### Task directions
Whenever a line in the data contains "left", show that line.

[Front-end code edit data]
============

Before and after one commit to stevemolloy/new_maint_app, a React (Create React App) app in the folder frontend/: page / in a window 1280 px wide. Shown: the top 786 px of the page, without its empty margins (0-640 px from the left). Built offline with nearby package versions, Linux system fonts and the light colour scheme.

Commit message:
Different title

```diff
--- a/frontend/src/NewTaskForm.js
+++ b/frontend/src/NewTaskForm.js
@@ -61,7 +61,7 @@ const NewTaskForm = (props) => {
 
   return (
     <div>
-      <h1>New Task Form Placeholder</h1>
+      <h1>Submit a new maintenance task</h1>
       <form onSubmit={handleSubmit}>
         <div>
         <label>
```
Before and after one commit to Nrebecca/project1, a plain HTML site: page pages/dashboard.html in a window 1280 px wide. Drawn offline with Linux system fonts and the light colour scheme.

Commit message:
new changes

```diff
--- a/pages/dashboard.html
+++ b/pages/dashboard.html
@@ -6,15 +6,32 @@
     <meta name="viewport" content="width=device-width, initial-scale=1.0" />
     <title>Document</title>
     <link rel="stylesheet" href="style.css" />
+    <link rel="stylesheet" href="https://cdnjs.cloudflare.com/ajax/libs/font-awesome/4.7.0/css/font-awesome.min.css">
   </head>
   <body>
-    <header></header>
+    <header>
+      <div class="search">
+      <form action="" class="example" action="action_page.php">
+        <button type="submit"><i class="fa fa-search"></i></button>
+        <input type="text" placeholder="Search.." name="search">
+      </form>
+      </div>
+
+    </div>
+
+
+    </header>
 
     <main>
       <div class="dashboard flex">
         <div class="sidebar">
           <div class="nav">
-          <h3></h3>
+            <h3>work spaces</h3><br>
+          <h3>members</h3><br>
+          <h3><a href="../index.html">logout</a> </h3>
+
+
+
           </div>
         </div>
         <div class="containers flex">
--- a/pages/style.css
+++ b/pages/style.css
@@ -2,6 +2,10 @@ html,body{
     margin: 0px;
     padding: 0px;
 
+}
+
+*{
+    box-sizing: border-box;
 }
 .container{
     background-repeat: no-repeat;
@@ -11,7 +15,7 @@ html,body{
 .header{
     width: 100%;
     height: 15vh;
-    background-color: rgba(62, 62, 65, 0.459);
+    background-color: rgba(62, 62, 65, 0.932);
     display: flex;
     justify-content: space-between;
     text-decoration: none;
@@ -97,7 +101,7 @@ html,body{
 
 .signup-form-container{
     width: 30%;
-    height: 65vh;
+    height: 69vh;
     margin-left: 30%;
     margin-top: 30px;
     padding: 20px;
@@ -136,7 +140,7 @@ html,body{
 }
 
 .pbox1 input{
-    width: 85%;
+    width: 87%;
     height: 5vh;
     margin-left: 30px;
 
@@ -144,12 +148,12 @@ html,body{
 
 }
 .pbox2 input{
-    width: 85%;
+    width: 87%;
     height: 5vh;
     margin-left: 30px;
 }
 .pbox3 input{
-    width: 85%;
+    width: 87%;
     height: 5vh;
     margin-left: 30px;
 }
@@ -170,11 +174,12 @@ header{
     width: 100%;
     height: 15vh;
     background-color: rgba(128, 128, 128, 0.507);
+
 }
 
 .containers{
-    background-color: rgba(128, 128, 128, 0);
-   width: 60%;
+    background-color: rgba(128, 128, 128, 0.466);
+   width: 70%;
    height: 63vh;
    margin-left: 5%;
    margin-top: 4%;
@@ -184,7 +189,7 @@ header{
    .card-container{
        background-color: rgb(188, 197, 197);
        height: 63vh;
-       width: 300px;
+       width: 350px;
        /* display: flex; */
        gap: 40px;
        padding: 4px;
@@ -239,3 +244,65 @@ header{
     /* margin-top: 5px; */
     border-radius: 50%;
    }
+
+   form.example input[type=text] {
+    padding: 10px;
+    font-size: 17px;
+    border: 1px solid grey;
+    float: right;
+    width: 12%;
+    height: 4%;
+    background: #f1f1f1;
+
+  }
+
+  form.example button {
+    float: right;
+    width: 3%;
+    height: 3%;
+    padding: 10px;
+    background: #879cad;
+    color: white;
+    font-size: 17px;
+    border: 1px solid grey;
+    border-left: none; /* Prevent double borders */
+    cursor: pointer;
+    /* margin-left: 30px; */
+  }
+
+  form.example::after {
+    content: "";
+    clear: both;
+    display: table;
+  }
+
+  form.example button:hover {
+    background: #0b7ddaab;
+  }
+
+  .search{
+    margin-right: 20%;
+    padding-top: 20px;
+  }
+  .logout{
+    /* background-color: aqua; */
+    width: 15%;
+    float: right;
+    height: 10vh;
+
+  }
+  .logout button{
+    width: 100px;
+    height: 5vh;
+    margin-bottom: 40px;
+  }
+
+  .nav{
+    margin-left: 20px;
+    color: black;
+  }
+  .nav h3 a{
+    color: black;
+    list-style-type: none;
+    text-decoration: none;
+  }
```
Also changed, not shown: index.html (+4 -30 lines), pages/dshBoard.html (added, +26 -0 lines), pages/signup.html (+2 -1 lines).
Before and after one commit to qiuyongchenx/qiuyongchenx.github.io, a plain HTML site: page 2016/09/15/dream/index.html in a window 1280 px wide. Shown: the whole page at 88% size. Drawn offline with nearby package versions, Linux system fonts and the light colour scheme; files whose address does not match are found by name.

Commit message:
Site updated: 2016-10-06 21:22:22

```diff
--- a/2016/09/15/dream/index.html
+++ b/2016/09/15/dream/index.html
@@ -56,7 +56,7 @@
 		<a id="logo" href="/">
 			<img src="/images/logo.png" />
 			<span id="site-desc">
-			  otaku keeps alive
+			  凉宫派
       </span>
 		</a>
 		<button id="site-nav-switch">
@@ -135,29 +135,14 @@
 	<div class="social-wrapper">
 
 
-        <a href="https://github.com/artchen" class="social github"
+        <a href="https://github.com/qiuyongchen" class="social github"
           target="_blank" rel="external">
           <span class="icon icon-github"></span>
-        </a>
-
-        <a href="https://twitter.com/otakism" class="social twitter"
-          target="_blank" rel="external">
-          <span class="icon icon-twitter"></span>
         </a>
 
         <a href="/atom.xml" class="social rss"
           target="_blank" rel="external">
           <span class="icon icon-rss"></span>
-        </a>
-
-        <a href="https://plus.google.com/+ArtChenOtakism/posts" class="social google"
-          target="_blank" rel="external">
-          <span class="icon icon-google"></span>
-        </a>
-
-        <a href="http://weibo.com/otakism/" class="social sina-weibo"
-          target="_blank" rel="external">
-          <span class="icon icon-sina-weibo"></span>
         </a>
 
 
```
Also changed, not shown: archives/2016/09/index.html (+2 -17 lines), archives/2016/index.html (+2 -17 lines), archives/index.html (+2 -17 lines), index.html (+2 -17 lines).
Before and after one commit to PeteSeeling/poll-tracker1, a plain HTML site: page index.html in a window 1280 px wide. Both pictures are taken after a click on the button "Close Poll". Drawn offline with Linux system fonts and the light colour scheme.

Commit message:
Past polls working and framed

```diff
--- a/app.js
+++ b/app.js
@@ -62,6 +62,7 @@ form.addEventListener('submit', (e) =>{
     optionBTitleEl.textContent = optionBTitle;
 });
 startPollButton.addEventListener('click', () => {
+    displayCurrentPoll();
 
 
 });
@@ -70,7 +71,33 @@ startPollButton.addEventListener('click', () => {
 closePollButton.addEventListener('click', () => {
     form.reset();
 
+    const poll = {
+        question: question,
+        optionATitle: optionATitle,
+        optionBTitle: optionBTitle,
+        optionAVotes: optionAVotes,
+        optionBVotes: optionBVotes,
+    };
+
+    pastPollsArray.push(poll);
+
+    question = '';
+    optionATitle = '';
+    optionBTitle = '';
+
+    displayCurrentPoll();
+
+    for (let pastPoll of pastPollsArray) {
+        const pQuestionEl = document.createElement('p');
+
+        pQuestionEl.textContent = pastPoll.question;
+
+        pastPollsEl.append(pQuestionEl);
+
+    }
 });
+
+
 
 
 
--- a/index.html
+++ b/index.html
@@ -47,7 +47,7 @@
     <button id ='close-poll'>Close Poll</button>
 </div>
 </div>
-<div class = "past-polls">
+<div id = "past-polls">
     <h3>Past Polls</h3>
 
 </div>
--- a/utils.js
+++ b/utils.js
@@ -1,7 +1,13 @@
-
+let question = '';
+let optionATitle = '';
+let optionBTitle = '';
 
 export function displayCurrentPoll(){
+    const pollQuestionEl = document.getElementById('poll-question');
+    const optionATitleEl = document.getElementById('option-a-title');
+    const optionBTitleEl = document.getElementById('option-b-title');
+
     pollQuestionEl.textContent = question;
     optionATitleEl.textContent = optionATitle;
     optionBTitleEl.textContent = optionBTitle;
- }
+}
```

============

### Output below
Before and after one commit to stevemolloy/new_maint_app, a React (Create React App) app in the folder frontend/: page / in a window 1280 px wide. Shown: the top 786 px of the page, without its empty margins (0-640 px from the left). Built offline with nearby package versions, Linux system fonts and the light colour scheme.
     margin-left: 30%;
     margin-left: 30px;
     margin-left: 30px;
     margin-left: 30px;
    margin-left: 5%;
+    border-left: none; /* Prevent double borders */
+    /* margin-left: 30px; */
+    margin-left: 20px;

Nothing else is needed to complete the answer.